Inside those barriers, Meeker envisions read-alouds, foreign language exercises and potentially even an art space. Off to the side, she pointed out different spots on the floor, labeling them 'library,' 'office area,' and 'more play space.'
"What we really want to accentuate is we are looking to create a very open field so that children have room for both gross motor development and intentional play," Meeker said.
It's been a years-long process for Meeker to get to this point. She's a visiting professor of early childhood education at WIU and also serves as the director of the Center for Best Practices in Early Childhood Education. To her, having an opportunity to address a need in the community, while also promoting bilingual literacy, is a win-win for both the children and Moline.
"We know that approximately 25% or more of our kindergarteners in Rock Island, Moline, East Moline, qualify as multilingual learners. And the more we can empower our early childhood workforce to be able to work with students and families of linguistic diversity, we're putting ourselves in a better place," Meeker said.
The bilingual instruction will also be taught through partnerships with local students and educators, including with Black Hawk College.
But the benefits don't stop with the children, said Meeker.
Moline, like the whole Quad Cities and much of the country, has been struggling with inadequate child care resources. Since the start of the pandemic, the city lost six home-based providers, which cost the area over 50 child care slots.
"The child care crisis is a Moline problem but it's also a larger Quad City problem and a nationwide problem being cited as the reason that parents cannot get back into the workforce following the pandemic," Meeker said.
"They're going to be providing educational opportunities through this site, but also providing childcare at the same time, which then allows the city to see a growth in employment," said Ron Clewer, Illinois market president for Gorman & Company.
And the location is only a benefit, say organizers.
"I think it's a perfect spot, right off the bridge, whether you're going in coming you live here, or here, that convenience factor is great," said Moline Mayor Sangeetha Rayapati. "The Urban Land Institute report we received in the summer also mentioned the possibility of this very kind of center being attached to residential housing in our downtown. And lo and behold, we had a building ready to help us deliver this service."
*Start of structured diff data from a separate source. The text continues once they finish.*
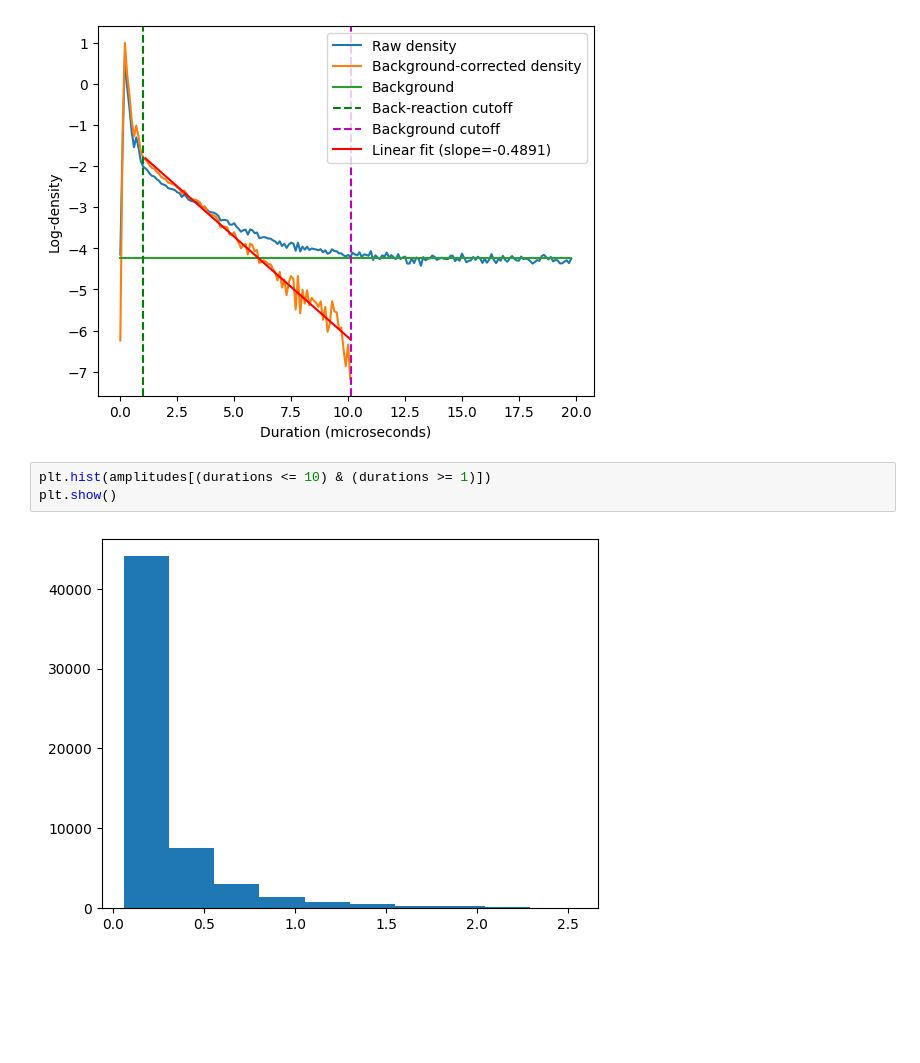
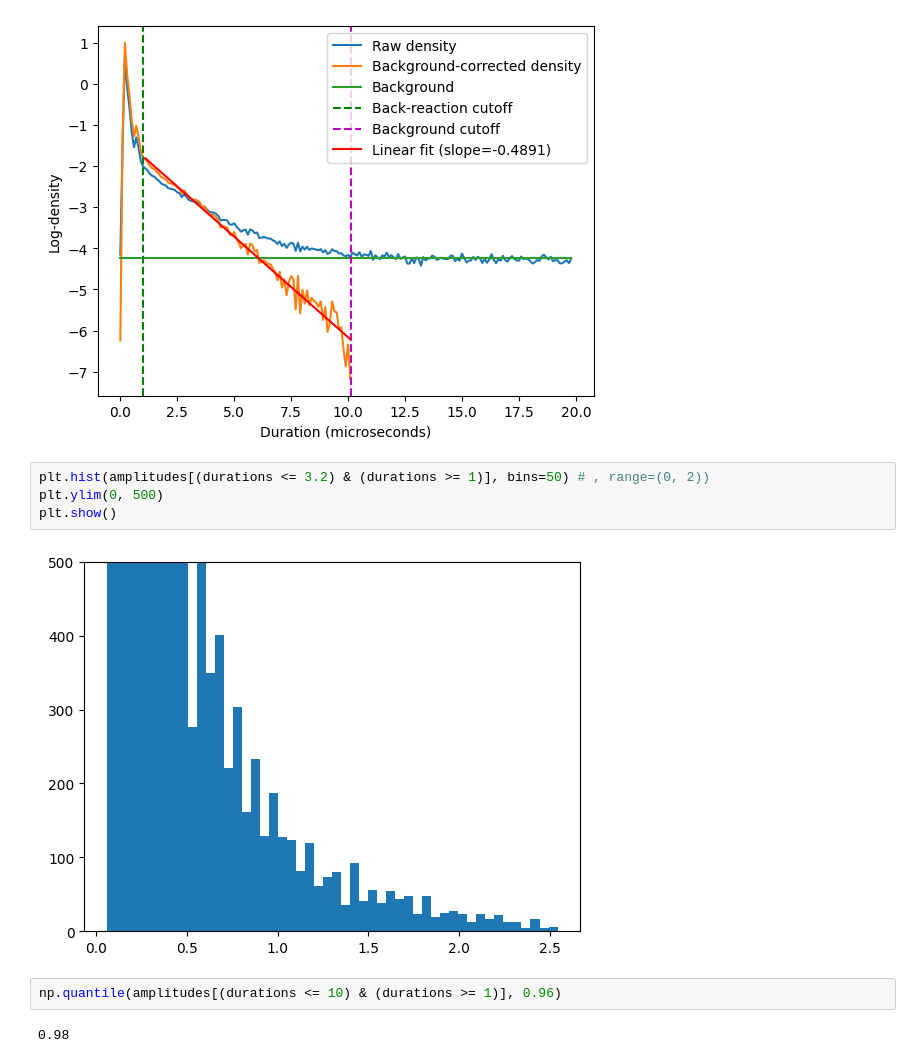
Before and after one commit to nlyu1/muon-lifetime-191-s25, a Jupyter notebook: code/histogram_fit.ipynb, the cells around one changed output. Cells and saved outputs as stored; diff of their text form; blank space fills up the shorter version.

```diff
--- a/code/histogram_fit.ipynb
+++ b/code/histogram_fit.ipynb
@@ -427,7 +427,12 @@ plot_results(results)
 Inv-slope: -2.0446, R-squared: 0.9747
 [figure]
 # %%
-plt.hist(amplitudes[(durations <= 10) & (durations >= 1)])
+plt.hist(amplitudes[(durations <= 3.2) & (durations >= 1)], bins=50) # , range=(0, 2))
+plt.ylim(0, 500)
 plt.show()
 # %% [output]
-[figure, old version]
+[figure, new version]
+# %%
+np.quantile(amplitudes[(durations <= 10) & (durations >= 1)], 0.96)
+# %% [output]
+0.98
```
The center will overlook the old I-74 bridge corridor, next to the city's water department. That report from ULI looked at ways to revitalize Moline's downtown space and recommended a large family park in that area.
"This lab will help add tools in our tool belt for addressing the needs of care for our community's children and their parents who move our economy forward," said Mayor Rayapati.
The announcement coincided with the first day of Moline's new child care loan program, which is awarding $10,000 to $50,000 to new or experienced child care centers in order to expand and support the existing infrastructure.